Looking to build on the success of its SharePoint collaboration software, Microsoft introduced the PKS (Podcasting Kit for SharePoint), a piece of open-source software designed to let workers record and share video and audio presentations over the public Web and intranets.
Microsoft unveiled PKS through its CodePlex open-source community at the Enterprise 2.0 show, which kicked off June 9, in Boston. The program goes into full swing Tuesday morning with presentations from FedEx, Google, Socialtext and other players in the space.
Companies use podcasting technology to provide company news, conduct new employee orientations or to boost career training or e-learning.

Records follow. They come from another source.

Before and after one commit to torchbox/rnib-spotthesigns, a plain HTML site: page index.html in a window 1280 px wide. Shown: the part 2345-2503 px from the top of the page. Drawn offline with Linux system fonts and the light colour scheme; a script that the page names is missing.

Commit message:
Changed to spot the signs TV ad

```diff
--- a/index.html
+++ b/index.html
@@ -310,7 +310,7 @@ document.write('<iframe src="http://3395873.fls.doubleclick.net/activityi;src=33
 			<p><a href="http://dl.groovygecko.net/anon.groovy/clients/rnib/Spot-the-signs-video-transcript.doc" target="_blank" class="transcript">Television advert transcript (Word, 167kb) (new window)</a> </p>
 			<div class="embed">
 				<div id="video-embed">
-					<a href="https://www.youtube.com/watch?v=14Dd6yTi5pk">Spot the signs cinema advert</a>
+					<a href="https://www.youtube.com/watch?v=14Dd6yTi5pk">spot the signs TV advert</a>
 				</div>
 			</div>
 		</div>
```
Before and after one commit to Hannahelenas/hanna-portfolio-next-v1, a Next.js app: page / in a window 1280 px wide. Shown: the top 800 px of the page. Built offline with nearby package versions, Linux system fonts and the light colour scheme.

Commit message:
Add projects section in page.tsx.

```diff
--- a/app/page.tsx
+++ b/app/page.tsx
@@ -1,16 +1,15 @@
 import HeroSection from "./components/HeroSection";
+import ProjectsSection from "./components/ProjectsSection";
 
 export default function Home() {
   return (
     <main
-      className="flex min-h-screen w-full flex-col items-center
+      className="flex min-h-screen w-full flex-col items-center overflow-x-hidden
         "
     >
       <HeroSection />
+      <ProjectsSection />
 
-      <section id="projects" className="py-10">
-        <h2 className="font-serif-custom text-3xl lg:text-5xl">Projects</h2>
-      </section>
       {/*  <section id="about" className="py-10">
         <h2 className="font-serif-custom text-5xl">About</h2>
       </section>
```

Rob Curry, director of Microsoft SharePoint, told eWEEK Microsoft's sales organization implemented the PKS internally over the past year, accessing audio or video podcasts on PCs, Windows Mobile devices, Zunes and any other devices that play podcasts.
Consulting giant Accenture participated in the PKS pilot program along with its client BT Group to offer Web 2.0-based learning and collaboration software. Roughly 50 other enterprise customers are testing PKS through the companies TAP (Technology Adoption Program).

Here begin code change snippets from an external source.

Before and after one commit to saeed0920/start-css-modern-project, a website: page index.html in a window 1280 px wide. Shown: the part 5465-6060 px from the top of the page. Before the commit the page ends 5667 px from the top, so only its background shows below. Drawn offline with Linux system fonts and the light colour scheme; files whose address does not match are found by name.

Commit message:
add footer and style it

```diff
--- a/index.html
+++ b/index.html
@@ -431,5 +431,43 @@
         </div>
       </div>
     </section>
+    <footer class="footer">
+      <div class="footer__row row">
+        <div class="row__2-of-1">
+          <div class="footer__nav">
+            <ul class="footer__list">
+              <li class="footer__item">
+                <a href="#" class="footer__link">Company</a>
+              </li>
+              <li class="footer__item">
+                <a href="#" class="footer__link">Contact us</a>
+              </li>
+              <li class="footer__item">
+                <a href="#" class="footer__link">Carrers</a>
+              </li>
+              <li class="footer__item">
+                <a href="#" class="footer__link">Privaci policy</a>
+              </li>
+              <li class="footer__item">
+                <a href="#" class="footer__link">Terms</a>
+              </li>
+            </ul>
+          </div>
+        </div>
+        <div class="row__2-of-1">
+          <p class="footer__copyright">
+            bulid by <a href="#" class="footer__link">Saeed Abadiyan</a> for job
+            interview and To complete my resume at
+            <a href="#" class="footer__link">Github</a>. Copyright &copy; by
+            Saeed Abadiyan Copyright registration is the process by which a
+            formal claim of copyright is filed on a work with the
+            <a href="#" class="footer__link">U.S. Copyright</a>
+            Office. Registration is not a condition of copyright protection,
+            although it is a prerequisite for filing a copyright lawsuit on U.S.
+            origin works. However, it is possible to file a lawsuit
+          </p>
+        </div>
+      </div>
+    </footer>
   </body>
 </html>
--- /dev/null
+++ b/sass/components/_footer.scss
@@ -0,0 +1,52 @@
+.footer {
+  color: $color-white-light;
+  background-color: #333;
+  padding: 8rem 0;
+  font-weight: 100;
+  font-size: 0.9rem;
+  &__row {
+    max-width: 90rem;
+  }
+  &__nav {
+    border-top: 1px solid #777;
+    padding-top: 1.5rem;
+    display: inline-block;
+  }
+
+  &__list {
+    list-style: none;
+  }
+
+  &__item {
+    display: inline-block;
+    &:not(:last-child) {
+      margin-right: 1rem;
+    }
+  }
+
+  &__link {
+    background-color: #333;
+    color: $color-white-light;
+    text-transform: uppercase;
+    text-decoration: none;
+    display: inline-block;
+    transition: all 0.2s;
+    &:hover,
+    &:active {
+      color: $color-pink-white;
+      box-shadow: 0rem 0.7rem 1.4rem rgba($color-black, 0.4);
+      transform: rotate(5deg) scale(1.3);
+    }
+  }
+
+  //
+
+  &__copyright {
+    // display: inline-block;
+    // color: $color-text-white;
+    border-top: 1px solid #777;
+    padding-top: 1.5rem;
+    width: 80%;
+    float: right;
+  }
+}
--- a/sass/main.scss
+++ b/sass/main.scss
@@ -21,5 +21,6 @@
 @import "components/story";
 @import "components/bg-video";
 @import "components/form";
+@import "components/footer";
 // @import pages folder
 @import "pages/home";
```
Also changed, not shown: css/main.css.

PKS can do quite a bit. Users are also able to connect with podcasters via integrated instant messaging programs and use a rating system, tag clouds and search functions to find podcast content. Users can also subscribe to RSS feeds to receive automatic podcast updates and play podcasts in real-time using Silverlight and progressive playback.
Future versions of PKS could include a rich Windows mobile client; a three-dimensional user interface to run on Vista; cross-OS podcasting client (in addition to Zune software); embedded video and audio capture and editing; Peer to peer media playback and downloading; Windows Live ID and Windows Live Messenger integration; and compatibility with Flash-in addition to Silverlight.
Why podcasting? Why SharePoint?
That Microsoft would add podcasting tools to a collaboration platform like SharePoint makes total sense; but what can be gained by open sourcing a tool that is already free for users who license SharePoint?
Curry said PKS is a great way for companies interested in e-learning to get started, noting that there are over 100 tools for the platform available under open-source through CodePlex.
Microsoft can certainly afford to make freeware part of SharePoint; the company has sold 100 million licenses for Office SharePoint Server 2007 for $1 billion in annual sales.
PKS comes concurrent with a flock of new partnerships Microsoft has inked with smaller startups looking to leverage the wild success of SharePoint, which offers knowledge workers social computing, blog, wiki, RSS and mashup tools along with enterprise content management and search. SharePoint competes with Lotus Notes and Domino, and Google Apps, among other tools.
Awareness, Atlassian, WorkLight, NewsGator, Leverage Software, BlueKiwi Software, Connectbeam, Telligent Systems and Tomoye, are integrating with the successful platform in some way or another.
All of these vendors, many of whom are participating in the Enterprise 2.0 show this week, are eyeing an enterprise social computing market that Forrester Research claimed will increase from $764 million in 2008 to $4.6 billion by 2013.